Any of various theories based upon a gauge symmetry. Current fundamental theories, such as the standard model of particle physics, are gauge theories.

gauge theory

n
(Nuclear Physics) physics a type of theory of elementary particles designed to explain the strong, weak, and electromagnetic interactions in terms of exchange of virtual particles
References in periodicals archive ?
Among the topics are gravitational searches for Lorentz violations with matter and astrophysics, the emergence of gauge invariance from nambu models, astroparticles and tests of Lorentz invariance, an angstrom-scale short-range Yukawa-interaction search using neutron interferometry and the neutron Fizeau effect, and the impact of Lorentz violation on the Klein tunneling effect.
This approach will greatly expand the gauge invariance of the system.
Mills, Conservation of Isotopic Spin and Isotopic Gauge Invariance, Phys.
This type of additional gauge invariance is typical of fields in some non-trivial module of the structure group.
A failure of gauge invariance may also appear in different contexts, which are introduced in the next sections.
Keywords: Generalized Yang-Mills theories, affine connections, gauge invariance.
Skoric, (Mis-)handling Gauge Invariance in the Theory of the Quantum Hall Effect.
Gauge invariance theory and the development of ideas from it over the past half century are explored by US physicists in 19 papers, a few of which have been published elsewhere.
Acoustical Imaging: Techniques and Applications for Engineers introduces the basic physics of acoustics and acoustical imaging, before progressing to more advanced topics such as 3D and 4D imaging, elasticity theory, gauge invariance property of acoustic equation of motion and acoustic metamaterials.

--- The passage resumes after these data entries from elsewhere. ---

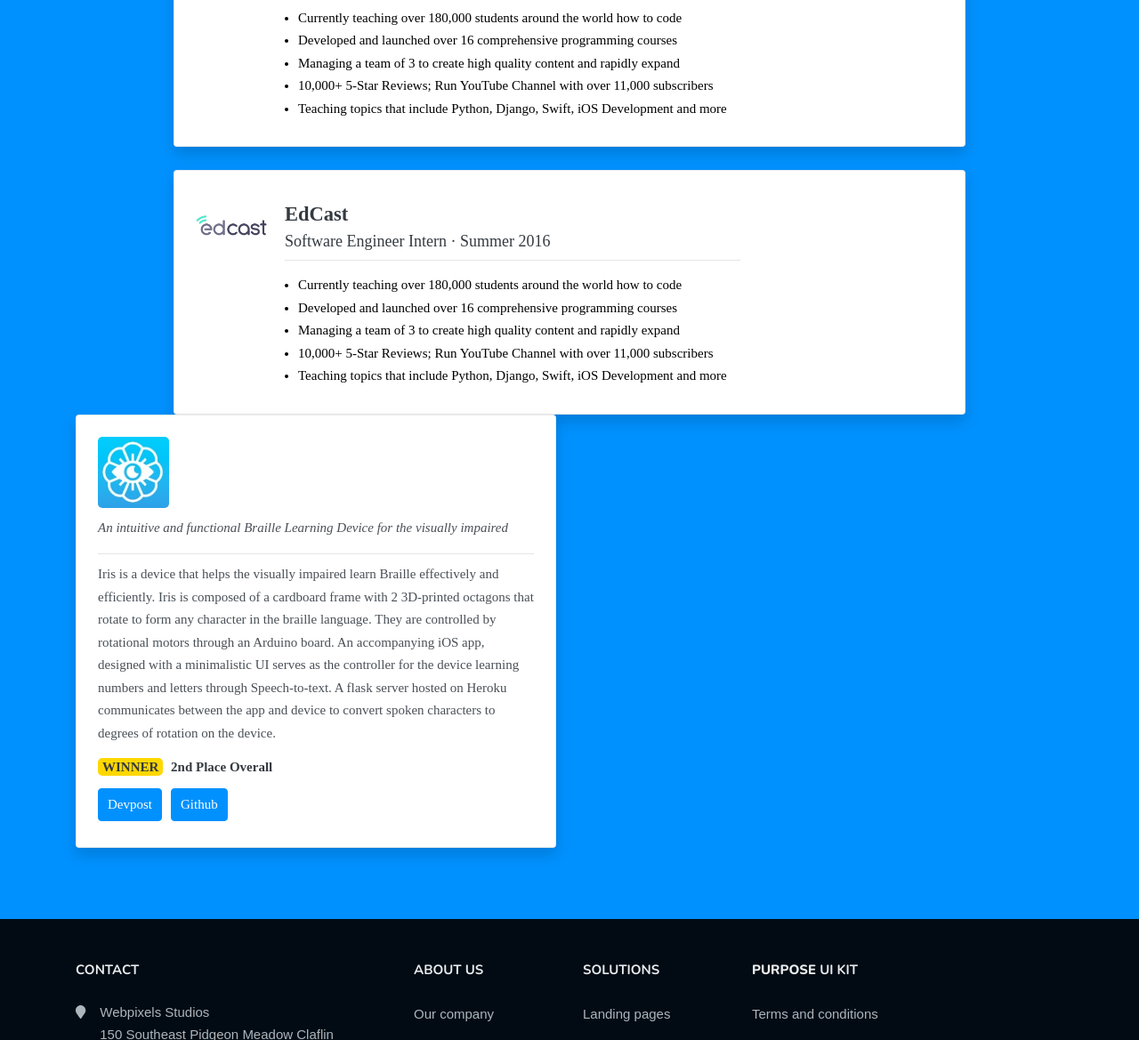
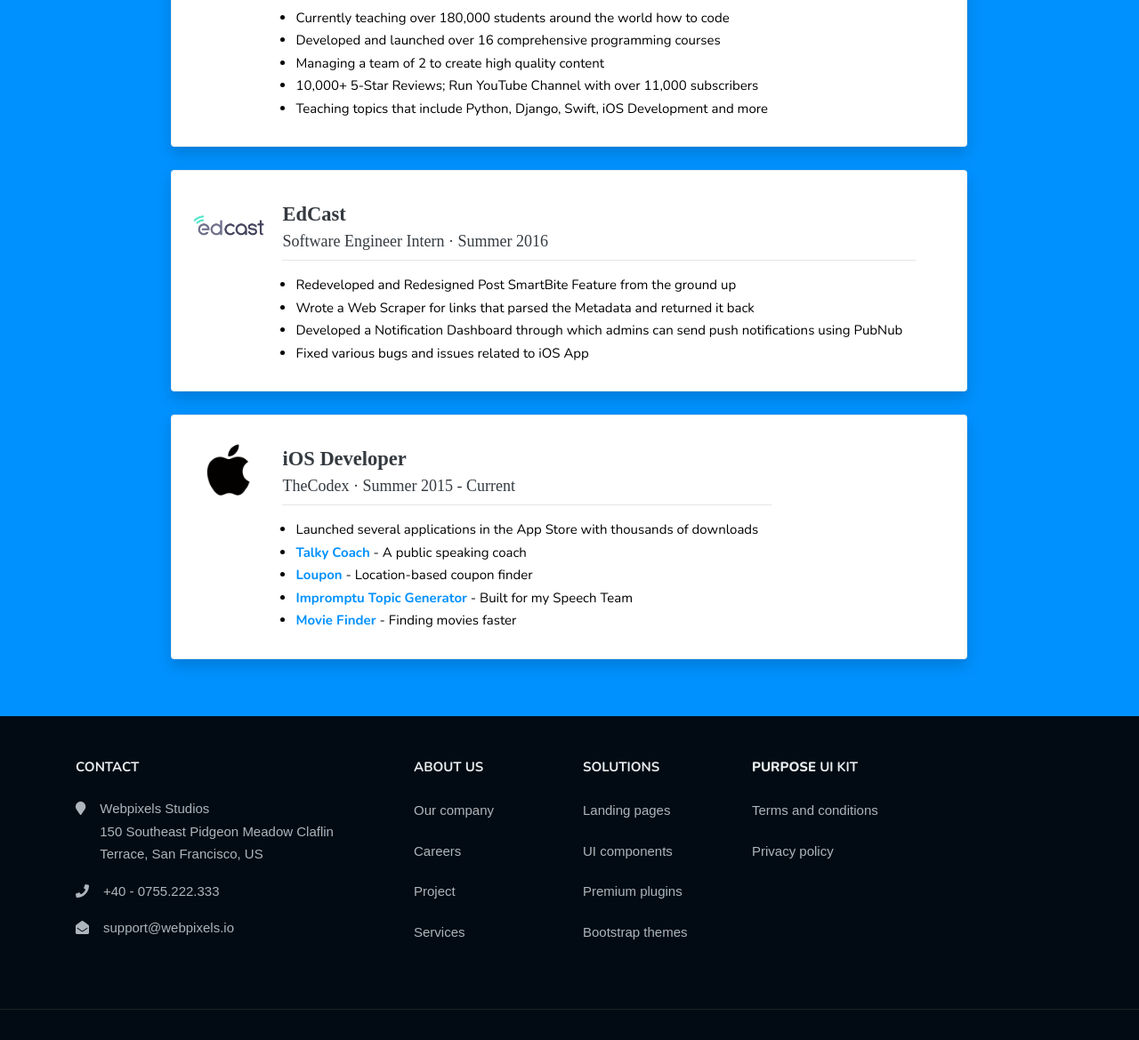
Before and after one commit to tharun-557/thecurryman.github.io, a website: page experience.html in a window 1280 px wide. Shown: the part 661-1830 px from the top of the page at 89% size. Drawn offline with nearby package versions, Linux system fonts and the light colour scheme.

Commit message:
Design Updated to Experience, added iOS Development

```diff
--- a/assets/css/experience.css
+++ b/assets/css/experience.css
@@ -77,4 +77,6 @@
     color: black;
     font-family: "Avenir Next";
     margin-bottom: 0px;
+    padding: 5px 15px;
+    font-family: Nunito;
 }
--- a/experience.html
+++ b/experience.html
@@ -69,10 +69,9 @@
             </div>
         </div>
         <div class="container">
-            <div class="row project">
-                <div class="d-lg-inline-block">
+            <div class="d-md-block">
                 <div class="col-md-10 offset-md-1">
-                        <div class="col-lg-12">
+
                     <div class="card-body py-4 card shadow">
                         <div class="d-md-inline-flex d-sm-block align-items-start">
                             <img class="project-icon"
@@ -83,7 +82,7 @@
                                     <small>Software Engineer Intern · Summer 2018</small>
                                 </h4>
                                 <hr class="project-line">
-                                        <ul class="description" style="padding: 5px 15px;">
+                                <ul class="description">
                                     <li>Developed Log Management Dashboard with DataDog and AWS</li>
                                     <li>Created native iOS Share Extension for both Client and Enterprise App
                                     </li>
@@ -91,12 +90,11 @@
                                 </ul>
                             </div>
                         </div>
-                            </div>
+
                     </div>
                 </div>
                 <br>
                 <div class="col-md-10 offset-md-1">
-                        <div class="col-lg-12">
                     <div class="card-body py-4 card shadow">
                         <div class="d-md-inline-flex d-sm-block align-items-start">
                             <img class="project-icon"
@@ -104,14 +102,14 @@
                                  class="img-center">
                             <div class="d-block align-items-start">
                                 <h4 style="margin-top: 10px;">TheCodex <br>
-                                            <small>Founder and CEO · June 2017 - Current</small>
+                                    <small>Founder · June 2017 - Current</small>
                                 </h4>
                                 <hr class="project-line">
-                                        <ul class="description" style="padding: 5px 15px;">
+                                <ul class="description">
                                     <li>Currently teaching over 180,000 students around the world how to code
                                     </li>
                                     <li>Developed and launched over 16 comprehensive programming courses</li>
-                                            <li>Managing a team of 3 to create high quality content and rapidly expand
+                                    <li>Managing a team of 2 to create high quality content
                                     </li>
                                     <li>10,000+ 5-Star Reviews; Run YouTube Channel with over 11,000
                                         subscribers
@@ -124,11 +122,9 @@
                         </div>
                     </div>
                 </div>
-                    </div>
                 <br>
                 <div class="col-md-10 offset-md-1">
-                        <div class="col-lg-12">
-                            <div class="card-body py-4 card shadow">
+                    <div class="card-body py-4 card shadow" width="100%">
                         <div class="d-md-inline-flex d-sm-block align-items-start">
                             <img class="project-icon"
                                  src="assets/img/experience/edcast.png" alt="Card image cap"
@@ -138,65 +134,42 @@
                                     <small>Software Engineer Intern · Summer 2016</small>
                                 </h4>
                                 <hr class="project-line">
-                                        <ul class="description" style="padding: 5px 15px;">
-                                            <li>Currently teaching over 180,000 students around the world how to code
-                                            </li>
-                                            <li>Developed and launched over 16 comprehensive programming courses</li>
-                                            <li>Managing a team of 3 to create high quality content and rapidly expand
-                                            </li>
-                                            <li>10,000+ 5-Star Reviews; Run YouTube Channel with over 11,000
-                                                subscribers
-                                            </li>
-                                            <li>Teaching topics that include Python, Django, Swift, iOS Development and
-                                                more
-                                            </li>
+                                <ul class="description">
+                                    <li>Redeveloped and Redesigned Post SmartBite Feature from the ground up </li>
+                                    <li>Wrote a Web Scraper for links that parsed the Metadata and returned it back </li>
+                                    <li>Developed a Notification Dashboard through which admins can send push notifications using PubNub</li>
+                                    <li>Fixed various bugs and issues related to iOS App</li>
+                                </ul>
+                            </div>
+                        </div>
+                    </div>
+                </div>
+                <br>
+                <div class="col-md-10 offset-md-1">
+                    <div class="card-body py-4 card shadow" width="100%">
+                        <div class="d-md-inline-flex d-sm-block align-items-start">
+                            <img class="project-icon"
+                                 src="assets/img/experience/apple.png" alt="Card image cap"
+                                 class="img-center">
+                            <div class="d-block align-items-start">
+                                <h4 style="margin-top: 10px;">iOS Developer <br>
+                                    <small>TheCodex · Summer 2015 - Current</small>
+                                </h4>
+                                <hr class="project-line">
+                                <ul class="description">
+                                    <li>Launched several applications in the App Store with thousands of downloads </li>
+                                    <li><a href="https://itunes.apple.com/us/app/talky-coach/id1347323175?mt=8" target="_blank"><b>Talky Coach</b></a> - A public speaking coach </li>
+                                    <li><a href="https://itunes.apple.com/us/app/loupon/id1191420537?mt=8" target="_blank"><b>Loupon</b></a> - Location-based coupon finder</li>
+                                    <li><a href="https://itunes.apple.com/us/app/impromptu-topic-generator/id1066113653?mt=8" target="_blank"><b>Impromptu Topic Generator</b></a> - Built for my Speech Team</li>
+                                    <li><a href="https://itunes.apple.com/us/app/movie-finder/id1063075532?mt=8" target="_blank"><b>Movie Finder</b></a> - Finding movies faster</li>
                                 </ul>
                             </div>
                         </div>
                     </div>
                 </div>
             </div>
-
-                    <div class="col-lg-6 mb-3">
-                        <div class="card-body py-4 card shadow">
-                            <div class="d-inline-block align-items-start">
-                                <div class="d-inline-flex align-items-start">
-                                    <img class="project-icon"
-                                         src="assets/img/projects/iris.jpg" alt="Card image cap" class="img-center">
         </div>
-                                <p class="no-bottom"><i> An intuitive and functional Braille Learning Device for
-                                    the visually impaired</i></p>
-                                <hr class="project-line">
-                                <p class="card-text">Iris is a device that helps the visually impaired learn Braille
-                                    effectively and efficiently. Iris is composed of a cardboard frame with 2
-                                    3D-printed
-                                    octagons that rotate to form any character in the braille language. They are
-                                    controlled by rotational motors through an Arduino board. An accompanying iOS
-                                    app,
-                                    designed with a minimalistic UI serves as the controller for the device learning
-                                    numbers and letters through Speech-to-text. A flask server hosted on Heroku
-                                    communicates between the app and device to convert spoken characters to degrees
-                                    of
-                                    rotation on the device.</p>
-                                <h6><span class="award">WINNER</span> 2nd Place Overall</h6>
-                                <div class="d-inline-flex align-items-start">
-                                    <button type="button" class="btn btn-primary btn-animated btn-animated-x">
-                                        <span class="btn-inner--visible">Devpost</span>
-                                        <span class="btn-inner--hidden"><i class="fas fa-code"></i></span>
-                                    </button>
-                                    <button type="button" class="btn btn-primary btn-animated btn-animated-x">
-                                        <span class="btn-inner--visible">Github</span>
-                                        <span class="btn-inner--hidden"><i class="fab fa-github"></i></span>
-                                    </button>
-                                </div>
-                            </div>
-                        </div>
-                    </div>
-                </div>
-
-            </div>
-        </div>
-        </div>
+    </section>
 </main>
 <footer class="footer py-5  footer-dark">
     <div class="container">
```
Also changed, not shown: assets/img/experience/apple.png (added). Lines whose indentation alone changed are shown as unchanged.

Parton Densities in Quantum Chromodynamics: Gauge Invariance, Path-Dependence and Wilson Lines
Just the same situation comes about in the weak interaction [3], where the obstructive role of reference systems stimulates the appearance of auxiliary "principles" like gauge invariance with its artificial group structure that can only explain the already known results of experiments rather than predict them.
Thirdly, even if the first two points were met, physics does not admit local gauge invariance for all predicates, but only for a very limited number, so it could not be the solution to the general philosophical problem.